– Bhrent Guy, Operations Manager Tongariro District
“As kaitiaki (guardians) of our ancestral lands, part of that role is to ensure the safety of manuhiri (visitors) whilst within Tongariro National Park and the surrounds. Ngāti Hikairo welcomes MSC and are looking forward to the collaborative work to address the adequate preparation of visitors before entering this often harsh environment. We want to ensure manuhiri leave this place safely with lasting memories”– Bubs Smith — Ngāti Hikairo

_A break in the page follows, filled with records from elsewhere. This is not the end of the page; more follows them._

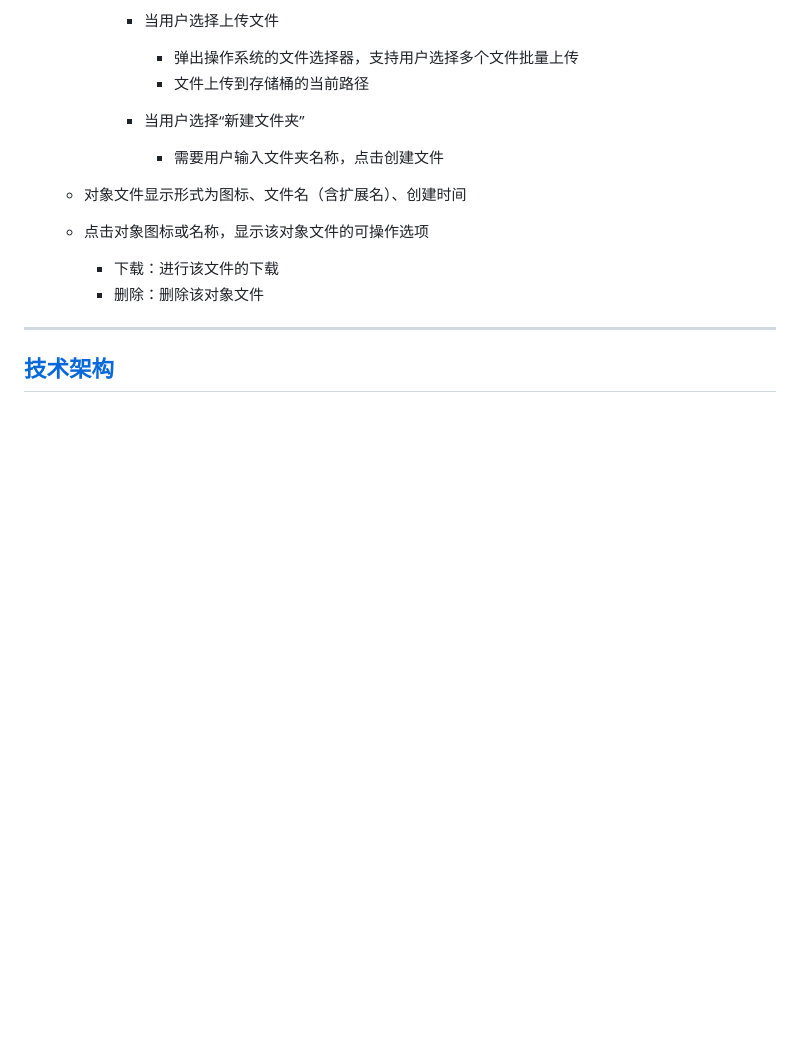
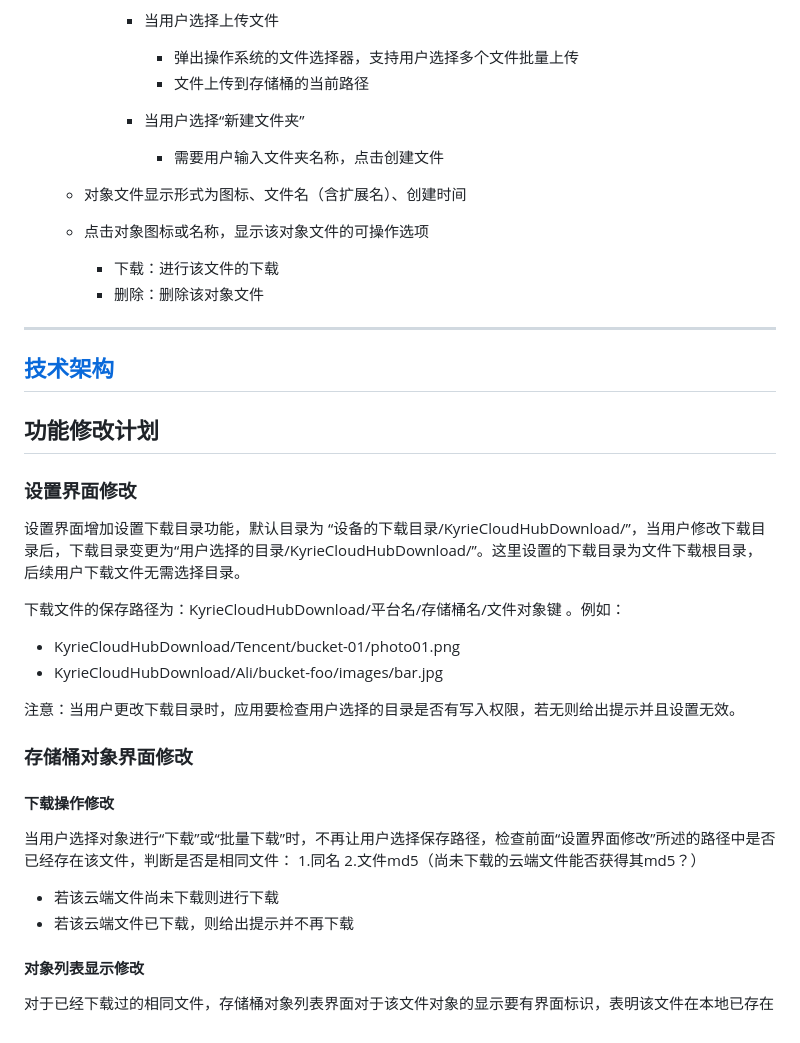
Before and after one commit to walkingon/KyrieCloudHub, a Markdown page: README.md, the part around the change. GitHub-like rendering; blank space fills up the shorter version.

Commit message:
功能修改计划

```diff
--- a/README.md
+++ b/README.md
@@ -110,3 +110,29 @@ KyrieCloudHub是一款使用Flutter技术开发的，跨平台（Windows、Andro
 ---
 
 ## [技术架构](技术架构.md)
+
+## 功能修改计划
+
+### 设置界面修改
+
+设置界面增加设置下载目录功能，默认目录为 “设备的下载目录/KyrieCloudHubDownload/”，当用户修改下载目录后，下载目录变更为“用户选择的目录/KyrieCloudHubDownload/”。这里设置的下载目录为文件下载根目录，后续用户下载文件无需选择目录。
+
+下载文件的保存路径为：KyrieCloudHubDownload/平台名/存储桶名/文件对象键 。例如：
+
+- KyrieCloudHubDownload/Tencent/bucket-01/photo01.png
+- KyrieCloudHubDownload/Ali/bucket-foo/images/bar.jpg
+
+注意：当用户更改下载目录时，应用要检查用户选择的目录是否有写入权限，若无则给出提示并且设置无效。
+
+### 存储桶对象界面修改
+
+#### 下载操作修改
+
+当用户选择对象进行“下载”或“批量下载”时，不再让用户选择保存路径，检查前面“设置界面修改”所述的路径中是否已经存在该文件，判断是否是相同文件： 1.同名 2.文件md5（尚未下载的云端文件能否获得其md5？）
+
+- 若该云端文件尚未下载则进行下载
+- 若该云端文件已下载，则给出提示并不再下载
+
+#### 对象列表显示修改
+
+对于已经下载过的相同文件，存储桶对象列表界面对于该文件对象的显示要有界面标识，表明该文件在本地已存在
```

“As a long-time member of a SAR Co-ordinating Authority in this country and a rescue helicopter crew that has picked up many injured hikers off the Tongariro Alpine Crossing, I welcome this truly prevention focused initiative. I fully support the implementation of an independent expert advisory group led by the Mountain Safety Council. The ability to approach this complex issue through an evidence-based lens and then develop targeted solutions will provide a much better opportunity for addressing the rising number of SAR incidents.”– Senior Constable Barry Shepherd, NZ Police.
This Terms of Reference formally establishes an Issue Specific Advisory Group which will focus on solving the safety issues on the Tongariro Alpine Crossing.

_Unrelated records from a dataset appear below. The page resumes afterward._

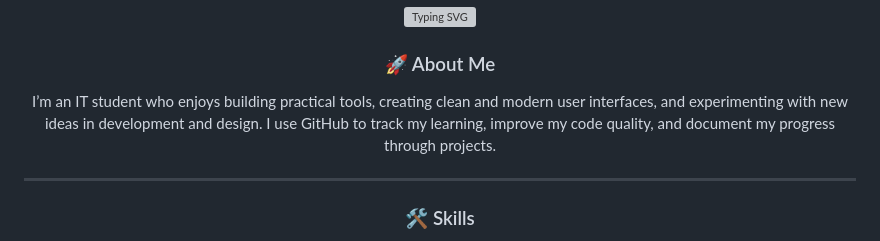
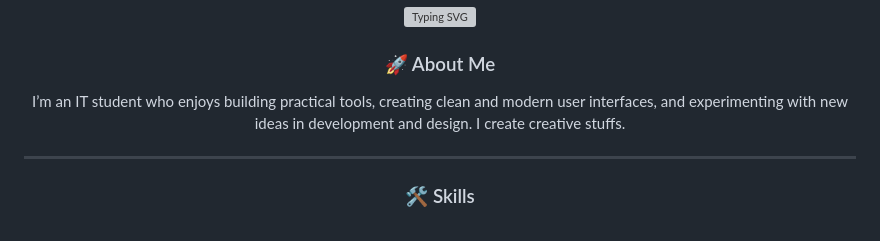
Before and after one commit to aswin1525/aswin1525, a Markdown page: README.md, the part around the change. Drawn GitHub-style; grey boxes are pictures that could not be loaded.

Commit message:
Revise personal description in README
Updated personal description to reflect a focus on creativity.

```diff
--- a/README.md
+++ b/README.md
@@ -4,7 +4,7 @@
 
 ### 🚀 About Me
 
-I’m an IT student who enjoys building practical tools, creating clean and modern user interfaces, and experimenting with new ideas in development and design. I use GitHub to track my learning, improve my code quality, and document my progress through projects.
+I’m an IT student who enjoys building practical tools, creating clean and modern user interfaces, and experimenting with new ideas in development and design. I create creative stuffs.
 
 ---
 
```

The purpose of the advisory group is to utilise insights to identify what is causing people to experience safety issues and to use their expertise to develop specific targeted interventions that aim to reduce the number of safety incidents on the Tongariro Alpine Crossing.
Broadly speaking, the aim of this process is to achieve a reduction in the rate of people requiring search and rescue. Specific success measures will be defined for each intervention prior to implementation.

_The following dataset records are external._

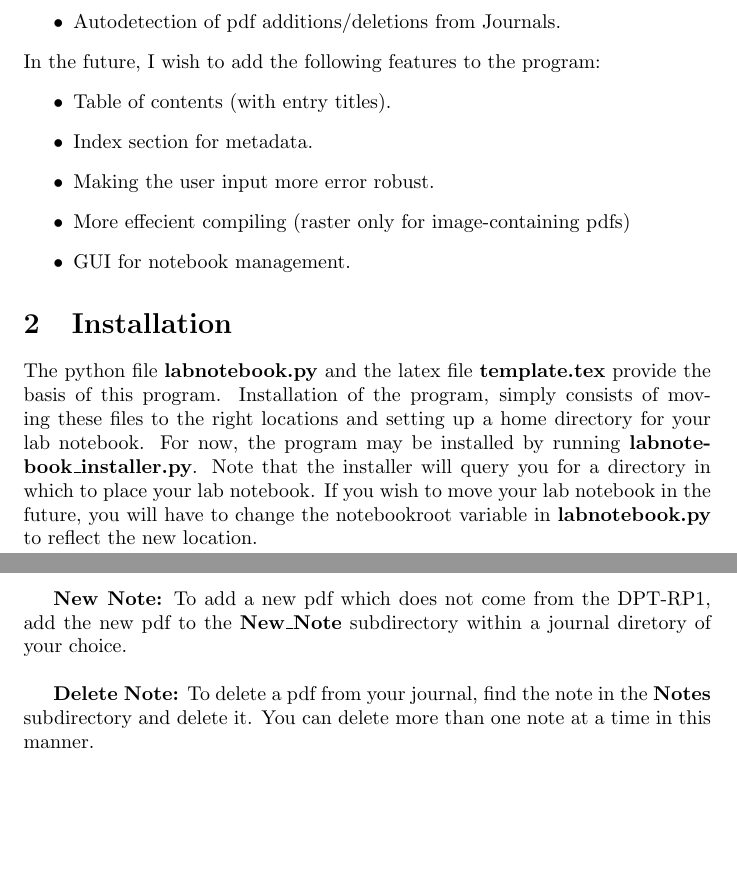
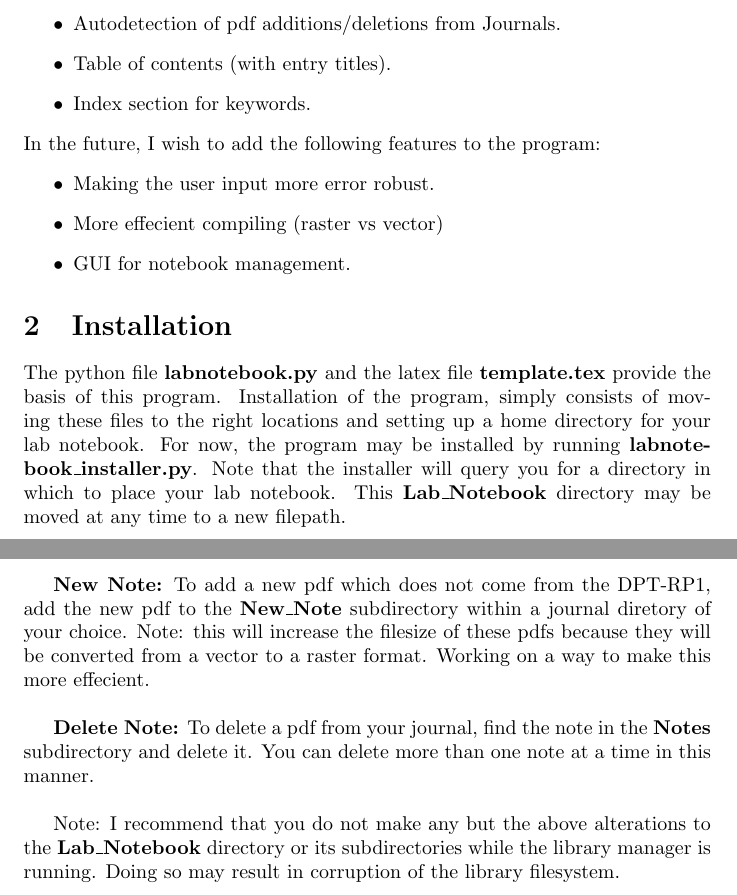
Before and after one commit to DanielScottEaton/digital_lab_notebook, a LaTeX document (labnotebook.tex): two parts of pages 1 and 2 of 2, joined at a grey line, cut so that both start at the same text, the shorter picture padded with empty space. Compiled offline with pdfLaTeX.

Commit message:
Contents and Index

```diff
--- a/labnotebook.tex
+++ b/labnotebook.tex
@@ -17,19 +17,19 @@ This is documentation for a small lab notebook management program based on the S
     \item Associating metadata with entries for easy search.
     \item Autodetection of handwritten rectangles and image placement.
     \item Autodetection of pdf additions/deletions from Journals.
+    \item Table of contents (with entry titles).
+    \item Index section for keywords.
 \end{itemize}
 
 \noindent In the future, I wish to add the following features to the program:
 \begin{itemize}
-    \item Table of contents (with entry titles).
-    \item Index section for metadata.
     \item Making the user input more error robust.
-    \item More effecient compiling (raster only for image-containing pdfs)
+    \item More effecient compiling (raster vs vector)
     \item GUI for notebook management.
 \end{itemize}
 
 \section{Installation}
-The python file \textbf{labnotebook.py} and the latex file \textbf{template.tex} provide the basis of this program. Installation of the program, simply consists of moving these files to the right locations and setting up a home directory for your lab notebook. For now, the program may be installed by running \textbf{labnotebook\_installer.py}. Note that the installer will query you for a directory in which to place your lab notebook. If you wish to move your lab notebook in the future, you will have to change the notebookroot variable in \textbf{labnotebook.py} to reflect the new location.\\
+The python file \textbf{labnotebook.py} and the latex file \textbf{template.tex} provide the basis of this program. Installation of the program, simply consists of moving these files to the right locations and setting up a home directory for your lab notebook. For now, the program may be installed by running \textbf{labnotebook\_installer.py}. Note that the installer will query you for a directory in which to place your lab notebook. This \textbf{Lab\_Notebook} directory may be moved at any time to a new filepath.\\
 
 The installer will create a folder called \textbf{Lab\_Notebook} within the path that you specified. Within this folder will be the following files:\\
 
@@ -45,8 +45,10 @@ Using this software revolves around manipulating the \textbf{Lab\_Notebook} dire
 
 \textbf{New Imagenote:} To add a new pdf from the DPT-RP1, add the new pdf to the \textbf{New\_Imagenotes} subdirectory within a journal diretory of your choice. You will be queried for image files to insert at all detected rectangles. Note: this will increase the filesize of these pdfs because they will be converted from a vector to a raster format. Working on a way to make this more effecient.\\
 
-\textbf{New Note:} To add a new pdf which does not come from the DPT-RP1, add the new pdf to the \textbf{New\_Note} subdirectory within a journal diretory of your choice. \\
+\textbf{New Note:} To add a new pdf which does not come from the DPT-RP1, add the new pdf to the \textbf{New\_Note} subdirectory within a journal diretory of your choice. Note: this will increase the filesize of these pdfs because they will be converted from a vector to a raster format. Working on a way to make this more effecient.\\
 
-\textbf{Delete Note:} To delete a pdf from your journal, find the note in the \textbf{Notes} subdirectory and delete it. You can delete more than one note at a time in this manner.
+\textbf{Delete Note:} To delete a pdf from your journal, find the note in the \textbf{Notes} subdirectory and delete it. You can delete more than one note at a time in this manner.\\
+
+Note: I recommend that you do not make any but the above alterations to the \textbf{Lab\_Notebook} directory or its subdirectories while the library manager is running. Doing so may result in corruption of the library filesystem.
 
 \end{document}
```
Also changed, not shown: labnotebook.pdf, 2 other files.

The advisory group will only focus on safety issues relating to recreational tramping/hiking on the Tongariro Alpine Crossing. It will not explore topics related to site congestion and visitor numbers, site access (such as parking and transport), infrastructure, toileting, environmental leave no trace themes or cultural topics unless these are directly relevant to safety issues.
The MSC, with the support of DOC and Ngati Hikairo, will manage the process and facilitate the advisory group. The MSC will collaborate with DOC and Ngati Hikairo to narrow in on the most appropriate interventions/solutions and ensure that they are realistic and appropriate.
Upon completion of the advisory group process, the group will be disbanded, however, the MSC may choose to reconvene the group at a later date to assess the intervention/s against the pre-defined success measures. This process may include a review of the intervention/s to determine their effectiveness and could result in either a continuation, an update or adjustment, an increased rollout or ceasing of the intervention/s.
It is not the role of the group to implement any suggested initiatives, however, individuals within the group may play a role in implementing them because of other affiliations or organisations they work for.
Further insights will be prepared for the advisory group for their use during this process. This may include other evidence or research available through third-party sources and supplied by the MSC. In the meantime, interested parties are encouraged to read A Walk in the Park? available from the MSC website.
For more information please contact Bevan Smith, Partnerships Advisor